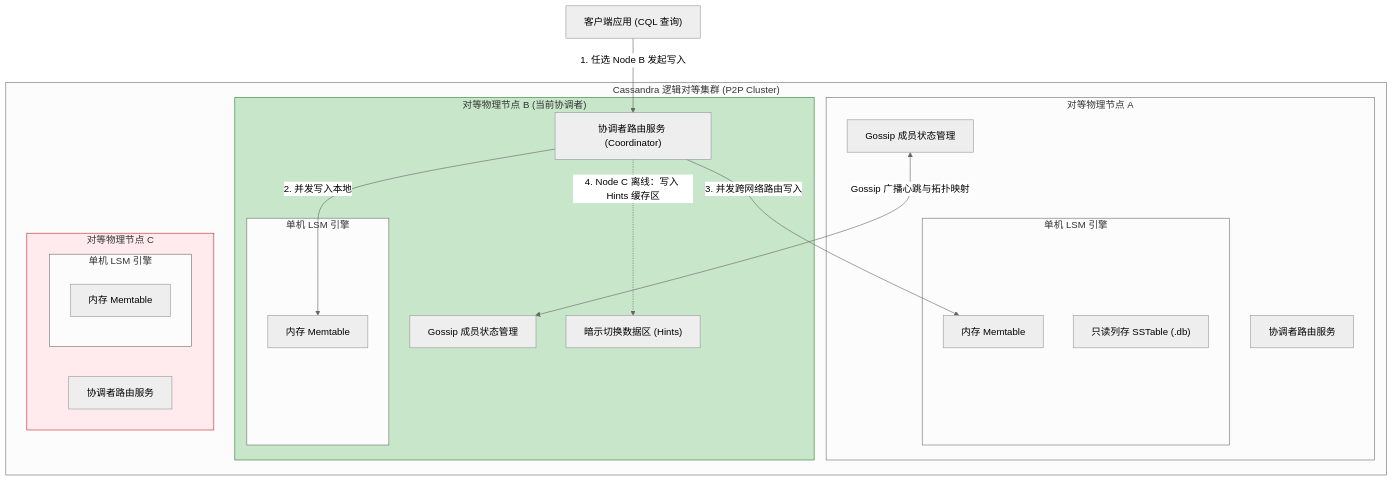
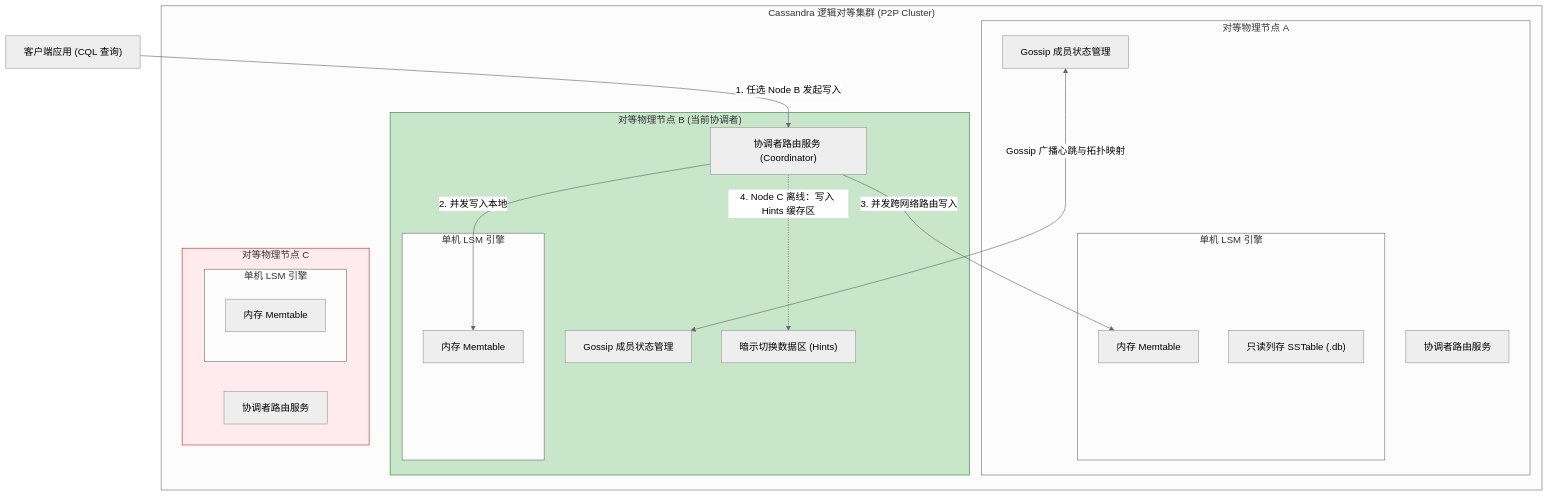
One commit to koosai/AI-Architect-Learning changed the fourth of 8 diagrams in docs/atlas/cassandra.mdx. Above: the diagram before and after it, drawn with Mermaid (neutral theme). The commit also changed other lines of this file and 68 other files, not shown here.

Commit message:
fix(atlas): fix browser client-side Mermaid rendering for mindmaps and flowcharts across 67 case studies

````diff
--- a/docs/atlas/cassandra.mdx
+++ b/docs/atlas/cassandra.mdx
@@ -121,42 +121,42 @@
 ```mermaid
 graph TB
   subgraph Cluster["Cassandra 逻辑对等集群 (P2P Cluster)"]
     subgraph Node_A["对等物理节点 A"]
       Coord_Service_A["协调者路由服务"]
       Gossip_Service_A["Gossip 成员状态管理"]
       
       subgraph Storage_Engine_A["单机 LSM 引擎"]
         Memtable_A["内存 Memtable"]
         SSTable_Files_A["只读列存 SSTable (.db)"]
       end
     end
 
     subgraph Node_B["对等物理节点 B (当前协调者)"]
       Coord_Service_B["协调者路由服务 (Coordinator)"]
       Gossip_Service_B["Gossip 成员状态管理"]
       Hinted_Handoff_B["暗示切换数据区 (Hints)"]
       
       subgraph Storage_Engine_B["单机 LSM 引擎"]
         Memtable_B["内存 Memtable"]
       end
     end
 
     subgraph Node_C["对等物理节点 C"]
       Coord_Service_C["协调者路由服务"]
       
       subgraph Storage_Engine_C["单机 LSM 引擎"]
         Memtable_C["内存 Memtable"]
       end
     end
   end
 
   ClientApp["客户端应用 (CQL 查询)"] -->|1. 任选 Node B 发起写入| Coord_Service_B
-  Gossip_Service_A <-->|Gossip 广播心跳与拓扑映射| Gossip_Service_B
+  Gossip_Service_A <--->|Gossip 广播心跳与拓扑映射| Gossip_Service_B
   
   Coord_Service_B -->|2. 并发写入本地| Memtable_B
   Coord_Service_B -->|3. 并发跨网络路由写入| Memtable_A
   Coord_Service_B -.->|4. Node C 离线：写入 Hints 缓存区| Hinted_Handoff_B
   
   style Node_B fill:#c8e6c9,stroke:#2e7d32
   style Node_C fill:#ffebee,stroke:#c62828
 ```
````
-------
* _What is required_: Give the number of lines above containing the word "subgraph", with no other text.

* _Answer to this task_: 7